of the panels having lengths of 8' or more.
2. A construction as set forth in claim 1, wherein the grid tees extend across an area having a dimension greater than the length of a single drywall panel and an additional panel arranged in tandem with the first mentioned panel.
3. A construction as set forth in claim 2, wherein a cross tee is disposed between the ends of the tandem drywall panels to bridge the joint area between said ends.
4. A construction as set forth in claim 1, including a wall angle at the perimeter of the space protected by the drywall panels, the wall angle having a bendable tab punched out of a vertical leg of the wall angle.
5. A construction as set forth in claim 4, wherein the tees are attached to respective ones of the bendable tabs with self-tapping screws.

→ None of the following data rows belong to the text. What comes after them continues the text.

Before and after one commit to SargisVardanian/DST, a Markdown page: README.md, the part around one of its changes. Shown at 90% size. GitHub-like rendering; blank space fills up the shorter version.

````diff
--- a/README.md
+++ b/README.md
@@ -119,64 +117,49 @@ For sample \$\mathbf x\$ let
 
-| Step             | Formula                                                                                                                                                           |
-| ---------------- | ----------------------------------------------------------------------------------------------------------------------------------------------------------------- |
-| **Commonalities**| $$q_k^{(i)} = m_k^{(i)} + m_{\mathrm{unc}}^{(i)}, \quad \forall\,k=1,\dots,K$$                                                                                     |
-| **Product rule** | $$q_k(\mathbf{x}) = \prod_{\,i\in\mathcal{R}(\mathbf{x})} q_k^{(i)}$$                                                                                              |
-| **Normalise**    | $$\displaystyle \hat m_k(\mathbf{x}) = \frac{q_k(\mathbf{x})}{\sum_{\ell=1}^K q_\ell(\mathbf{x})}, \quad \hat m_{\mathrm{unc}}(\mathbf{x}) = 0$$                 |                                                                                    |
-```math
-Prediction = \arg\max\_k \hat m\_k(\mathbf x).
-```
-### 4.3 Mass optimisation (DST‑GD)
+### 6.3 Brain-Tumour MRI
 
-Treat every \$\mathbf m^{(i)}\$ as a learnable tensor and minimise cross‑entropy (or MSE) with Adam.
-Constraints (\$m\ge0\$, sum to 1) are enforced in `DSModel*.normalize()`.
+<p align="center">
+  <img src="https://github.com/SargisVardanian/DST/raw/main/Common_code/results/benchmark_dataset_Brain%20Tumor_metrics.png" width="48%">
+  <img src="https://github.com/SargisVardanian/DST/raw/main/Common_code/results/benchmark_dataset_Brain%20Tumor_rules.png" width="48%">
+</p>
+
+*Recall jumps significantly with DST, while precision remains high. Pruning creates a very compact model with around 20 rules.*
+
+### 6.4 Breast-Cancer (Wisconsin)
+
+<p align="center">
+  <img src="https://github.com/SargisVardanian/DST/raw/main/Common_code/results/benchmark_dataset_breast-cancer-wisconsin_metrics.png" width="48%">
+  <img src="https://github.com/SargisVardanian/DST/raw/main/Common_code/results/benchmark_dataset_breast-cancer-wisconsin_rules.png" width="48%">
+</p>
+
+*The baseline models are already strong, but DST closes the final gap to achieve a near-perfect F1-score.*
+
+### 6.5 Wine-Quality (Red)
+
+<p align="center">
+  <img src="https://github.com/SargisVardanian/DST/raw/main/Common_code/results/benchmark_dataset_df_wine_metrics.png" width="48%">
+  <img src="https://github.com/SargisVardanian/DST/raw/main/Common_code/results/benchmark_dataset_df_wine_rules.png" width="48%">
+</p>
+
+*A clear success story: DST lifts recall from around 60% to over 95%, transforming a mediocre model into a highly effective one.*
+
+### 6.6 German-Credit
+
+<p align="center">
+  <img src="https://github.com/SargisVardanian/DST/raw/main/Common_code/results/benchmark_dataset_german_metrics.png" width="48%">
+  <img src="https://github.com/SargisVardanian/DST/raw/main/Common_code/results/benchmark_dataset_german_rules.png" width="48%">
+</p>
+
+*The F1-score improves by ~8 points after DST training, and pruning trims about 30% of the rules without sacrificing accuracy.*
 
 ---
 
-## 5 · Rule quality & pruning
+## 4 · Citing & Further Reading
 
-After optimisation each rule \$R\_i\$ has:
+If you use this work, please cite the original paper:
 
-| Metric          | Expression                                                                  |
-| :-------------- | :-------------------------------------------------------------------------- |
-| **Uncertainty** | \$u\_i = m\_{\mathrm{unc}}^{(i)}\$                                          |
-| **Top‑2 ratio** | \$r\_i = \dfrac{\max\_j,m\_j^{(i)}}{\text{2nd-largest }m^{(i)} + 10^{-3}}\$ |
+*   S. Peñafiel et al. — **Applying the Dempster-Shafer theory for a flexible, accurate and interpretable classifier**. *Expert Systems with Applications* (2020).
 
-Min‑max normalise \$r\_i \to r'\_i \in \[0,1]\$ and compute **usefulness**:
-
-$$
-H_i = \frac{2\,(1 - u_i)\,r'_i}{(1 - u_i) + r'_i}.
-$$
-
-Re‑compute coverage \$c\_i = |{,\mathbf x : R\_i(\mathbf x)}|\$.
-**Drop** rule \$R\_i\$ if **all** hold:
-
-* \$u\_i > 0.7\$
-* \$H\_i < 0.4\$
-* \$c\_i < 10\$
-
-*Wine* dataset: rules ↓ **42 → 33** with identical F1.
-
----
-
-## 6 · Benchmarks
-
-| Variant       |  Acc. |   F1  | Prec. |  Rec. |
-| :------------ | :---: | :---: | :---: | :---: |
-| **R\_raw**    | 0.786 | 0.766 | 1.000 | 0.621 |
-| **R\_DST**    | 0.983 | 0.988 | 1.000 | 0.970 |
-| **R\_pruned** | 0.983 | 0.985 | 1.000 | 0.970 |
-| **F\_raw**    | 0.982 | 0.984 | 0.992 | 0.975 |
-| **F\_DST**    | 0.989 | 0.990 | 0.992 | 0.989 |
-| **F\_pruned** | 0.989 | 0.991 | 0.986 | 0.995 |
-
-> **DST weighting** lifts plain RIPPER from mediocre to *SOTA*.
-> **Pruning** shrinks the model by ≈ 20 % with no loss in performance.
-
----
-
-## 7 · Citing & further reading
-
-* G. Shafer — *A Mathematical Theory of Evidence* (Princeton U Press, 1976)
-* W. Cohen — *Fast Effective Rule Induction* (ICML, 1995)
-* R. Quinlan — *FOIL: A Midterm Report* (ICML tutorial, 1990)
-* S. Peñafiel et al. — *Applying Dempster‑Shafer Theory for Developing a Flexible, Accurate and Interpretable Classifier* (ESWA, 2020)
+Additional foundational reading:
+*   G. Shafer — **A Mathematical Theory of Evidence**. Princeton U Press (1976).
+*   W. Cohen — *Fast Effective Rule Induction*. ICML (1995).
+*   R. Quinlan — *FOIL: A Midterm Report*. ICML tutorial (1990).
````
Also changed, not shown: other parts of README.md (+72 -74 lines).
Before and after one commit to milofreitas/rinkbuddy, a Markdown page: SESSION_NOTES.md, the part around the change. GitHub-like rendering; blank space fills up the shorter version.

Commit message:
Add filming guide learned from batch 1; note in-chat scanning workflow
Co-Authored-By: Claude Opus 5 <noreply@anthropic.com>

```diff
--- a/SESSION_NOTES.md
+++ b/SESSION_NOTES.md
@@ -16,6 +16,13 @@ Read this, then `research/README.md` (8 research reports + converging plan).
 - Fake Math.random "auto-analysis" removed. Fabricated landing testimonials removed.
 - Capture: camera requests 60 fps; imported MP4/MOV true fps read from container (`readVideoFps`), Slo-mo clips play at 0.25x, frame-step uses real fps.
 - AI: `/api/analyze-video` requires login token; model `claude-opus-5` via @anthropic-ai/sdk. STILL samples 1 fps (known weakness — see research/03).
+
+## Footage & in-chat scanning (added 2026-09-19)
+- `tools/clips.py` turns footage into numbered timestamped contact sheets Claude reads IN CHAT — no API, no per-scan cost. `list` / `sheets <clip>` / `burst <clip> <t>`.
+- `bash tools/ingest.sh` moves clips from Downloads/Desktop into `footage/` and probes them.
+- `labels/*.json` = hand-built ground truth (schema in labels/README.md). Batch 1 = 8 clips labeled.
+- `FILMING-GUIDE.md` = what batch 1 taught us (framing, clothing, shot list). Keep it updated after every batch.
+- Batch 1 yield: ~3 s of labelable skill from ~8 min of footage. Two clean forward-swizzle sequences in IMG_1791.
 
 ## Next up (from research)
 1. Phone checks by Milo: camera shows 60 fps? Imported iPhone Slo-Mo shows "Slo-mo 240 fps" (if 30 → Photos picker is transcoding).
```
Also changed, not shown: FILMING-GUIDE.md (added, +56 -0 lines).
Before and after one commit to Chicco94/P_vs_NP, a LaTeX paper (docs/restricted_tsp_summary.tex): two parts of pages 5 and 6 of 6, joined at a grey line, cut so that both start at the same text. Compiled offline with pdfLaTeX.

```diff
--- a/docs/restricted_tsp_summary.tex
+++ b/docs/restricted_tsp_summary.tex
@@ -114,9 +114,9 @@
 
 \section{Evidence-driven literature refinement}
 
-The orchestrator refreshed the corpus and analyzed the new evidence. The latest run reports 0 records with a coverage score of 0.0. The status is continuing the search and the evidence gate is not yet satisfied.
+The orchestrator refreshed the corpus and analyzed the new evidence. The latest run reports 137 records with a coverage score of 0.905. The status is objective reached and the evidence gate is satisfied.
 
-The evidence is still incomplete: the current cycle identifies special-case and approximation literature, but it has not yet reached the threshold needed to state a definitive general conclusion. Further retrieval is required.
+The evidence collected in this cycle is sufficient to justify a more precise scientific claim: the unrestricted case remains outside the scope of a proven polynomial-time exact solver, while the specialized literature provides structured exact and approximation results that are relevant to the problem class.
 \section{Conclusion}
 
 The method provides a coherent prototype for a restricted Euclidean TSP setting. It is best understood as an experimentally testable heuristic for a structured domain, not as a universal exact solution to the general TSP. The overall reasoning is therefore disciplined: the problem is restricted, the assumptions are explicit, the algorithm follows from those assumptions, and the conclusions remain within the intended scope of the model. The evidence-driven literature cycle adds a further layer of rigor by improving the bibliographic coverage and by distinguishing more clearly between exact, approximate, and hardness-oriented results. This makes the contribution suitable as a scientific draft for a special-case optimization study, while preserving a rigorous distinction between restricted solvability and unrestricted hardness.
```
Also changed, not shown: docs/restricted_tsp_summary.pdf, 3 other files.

6. A method of protecting lightweight wood floor joists from a fire in the space below comprising suspending standard main tees from the joists in parallel and on 2' centers, positioning the tees relatively close to the bottom of the joists while allowing the panels to be tilted up and shifted laterally into the space between adjacent tees from below and then downwardly and shifted laterally into position on the flanges of the tees, installing elongated drywall panels of a length of 8' or greater with a width of about 233/4'' on the flanges of the tees.
7. A method as set forth in claim 6, wherein the space subtended by the joists being protected and the length of the main tees runs are longer than the length of a single drywall panel, a cross tee is positioned between the main tees at a joint between two drywall panels.
BACKGROUND OF THE INVENTION
 The invention relates to building construction and, in particular, to a method and materials for inexpensively fireproofing floor joists.
 Recent experience has revealed that uncovered lightweight joist construction in residential properties, while adequate in ordinary circumstances, may be susceptible to early structural failure in the event of a fire. This circumstance poses a severe risk to occupants and to firemen or other rescuers who might walk onto a floor area compromised by a fire below and fall through the weakened area. There exists a need for a practical, inexpensive way of protecting lightweight joists to extend the time that they can withstand a fire occurring below. Sprinkler systems are expensive to install, require periodic maintenance and testing and are susceptible to freezing. A conventional drywall ceiling requires taping and eliminates ready access to the joist space for inspection, repair and alteration of utilities, or other purposes. Lightweight joist construction typically involves engineered wood joists. These engineered wood joists, most commonly, are in the form of a wood I-beam having an OSB web and lumber flanges, or a parallel chord truss made of metal plate connected lumber elements.
SUMMARY OF THE INVENTION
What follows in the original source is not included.